    A point that doesn’t get mentioned is that this isn’t a case of Betty Crocker reaching into her purse and pulling out her checkbook. The actual case is that a Target executive, or group of executives, decides to spend share holder money to support the chosen candidate. How do we know this executive isn’t simply conflating the company’s interest with his own? Maybe he’s backing Emmer because he’s a rich who wants to support someone who opposes taxing rich guys.

  3. Newt says:

    This is a media-contrived controversy that touches on the fringe elements of society.

    I get out in the world and no one – and I mean no one – has ever mentioned this “controversy.”

  4. Joe Loveland says:

    Target and Best Buy are stuck on this silly framing: “but we only are playing politics because this guy is so doggone ‘pro-business.'” They’ve been saying it for weeks, and it falls flat every time. Here’s why:

    First, that’s not the only issue that should matter to a good member of the community like Target or Best Buy. After all Hitler’s policies were very advantageous to industrialists, which made corporate leaders love him for being “pro-business.” But as we know, there were other positions that certainly merited scrutiny. Special interest blinders are very dangerous.

    Second, Target and Best Buy CEOs are entitled to their opinion about Emmer being “pro-business,” but they state it like it is a slam dunk truism that all of their customers will automatically accept. But the fact is, it’s a matter of heated debate among their customers. The low taxes/poor services race to the bottom approach taken by the Mississippi’s of the world hasn’t produced the best foundation for Information Age businesses (i.e. well trained workers, services and amenities that draw intellectual/creative talent, an efficient infrastructure, etc.). Emmer’s call to cut the state budget by a third would very much take us in that Mississippi direction, and lots of Minnesotans sincerely view that as hurting the business environment, not helping it.

    Finally, and most fundamentally, Best Buy and Target senior executives don’t seem to understand that when you support a politician for one issue you effectively support the WHOLE PACKAGE. Therefore you open up your brand to take the public heat for all that the politician(s) stand for — personal skeletons, controversial remarks and the whole array of red hot issues that badly divides your customer base…abortion, religion, race, class fairness, immigration, etc. As we’ve seen the last couple of weeks, when you push your shiny brand into the mud-slinging arena, the brand is going to get very, very muddy.

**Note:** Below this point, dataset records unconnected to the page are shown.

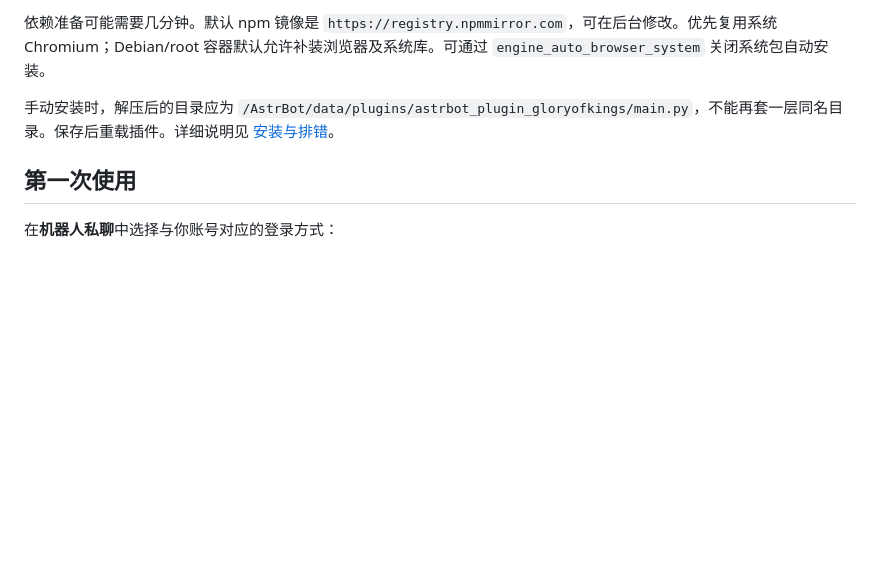
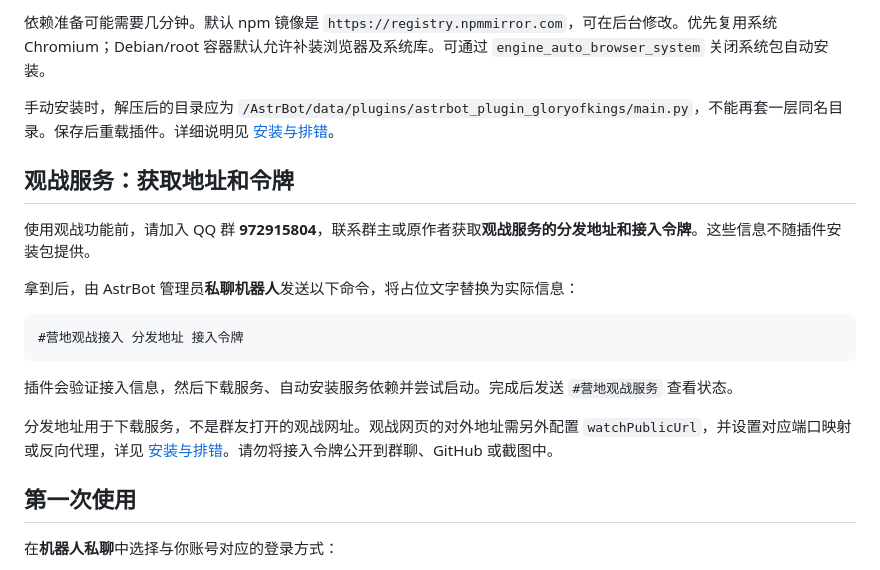
Before and after one commit to wzq10314/astrbot_plugin_gloryofkings, a Markdown page: README.md, the part around the change. Drawn GitHub-style; blank space fills up the shorter version.

Commit message:
docs: explain how to obtain spectator service access

````diff
--- a/README.md
+++ b/README.md
@@ -33,6 +33,20 @@ GloryOfKings-Plugin 的 AstrBot 适配版
 依赖准备可能需要几分钟。默认 npm 镜像是 `https://registry.npmmirror.com`，可在后台修改。优先复用系统 Chromium；Debian/root 容器默认允许补装浏览器及系统库。可通过 `engine_auto_browser_system` 关闭系统包自动安装。
 
 手动安装时，解压后的目录应为 `/AstrBot/data/plugins/astrbot_plugin_gloryofkings/main.py`，不能再套一层同名目录。保存后重载插件。详细说明见 [安装与排错](docs/INSTALL.md)。
+
+## 观战服务：获取地址和令牌
+
+使用观战功能前，请加入 QQ 群 **972915804**，联系群主或原作者获取**观战服务的分发地址和接入令牌**。这些信息不随插件安装包提供。
+
+拿到后，由 AstrBot 管理员**私聊机器人**发送以下命令，将占位文字替换为实际信息：
+
+```text
+#营地观战接入 分发地址 接入令牌
+```
+
+插件会验证接入信息，然后下载服务、自动安装服务依赖并尝试启动。完成后发送 `#营地观战服务` 查看状态。
+
+分发地址用于下载服务，不是群友打开的观战网址。观战网页的对外地址需另外配置 `watchPublicUrl`，并设置对应端口映射或反向代理，详见 [安装与排错](docs/INSTALL.md)。请勿将接入令牌公开到群聊、GitHub 或截图中。
 
 ## 第一次使用
 
````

    Still Target and Best Buy continue to cling to this ridiculous line of “but forget about those other issues, we just like him because he is ‘pro-business!!’ (i.e. will cut our corporate taxes).” That just isn’s selling outside the Board Room.

  5. Mrs. Fay says:

    I saw a Target ad last night using the song “Free to be You and Me” from the children’s album of same name…which many of us listened to in the 70’s, which was supposed to be about tolerance and diversity…hmmm.

    1. Joe Loveland says:

      I’ll be shocked if a satire of this isn’t in the making as we speak.

      “And you and me are free to be corporate tax-free!”

  6. Newt says:

    This is what happens when a bunch of left-leaning PR consultants work themselves into a tizzy.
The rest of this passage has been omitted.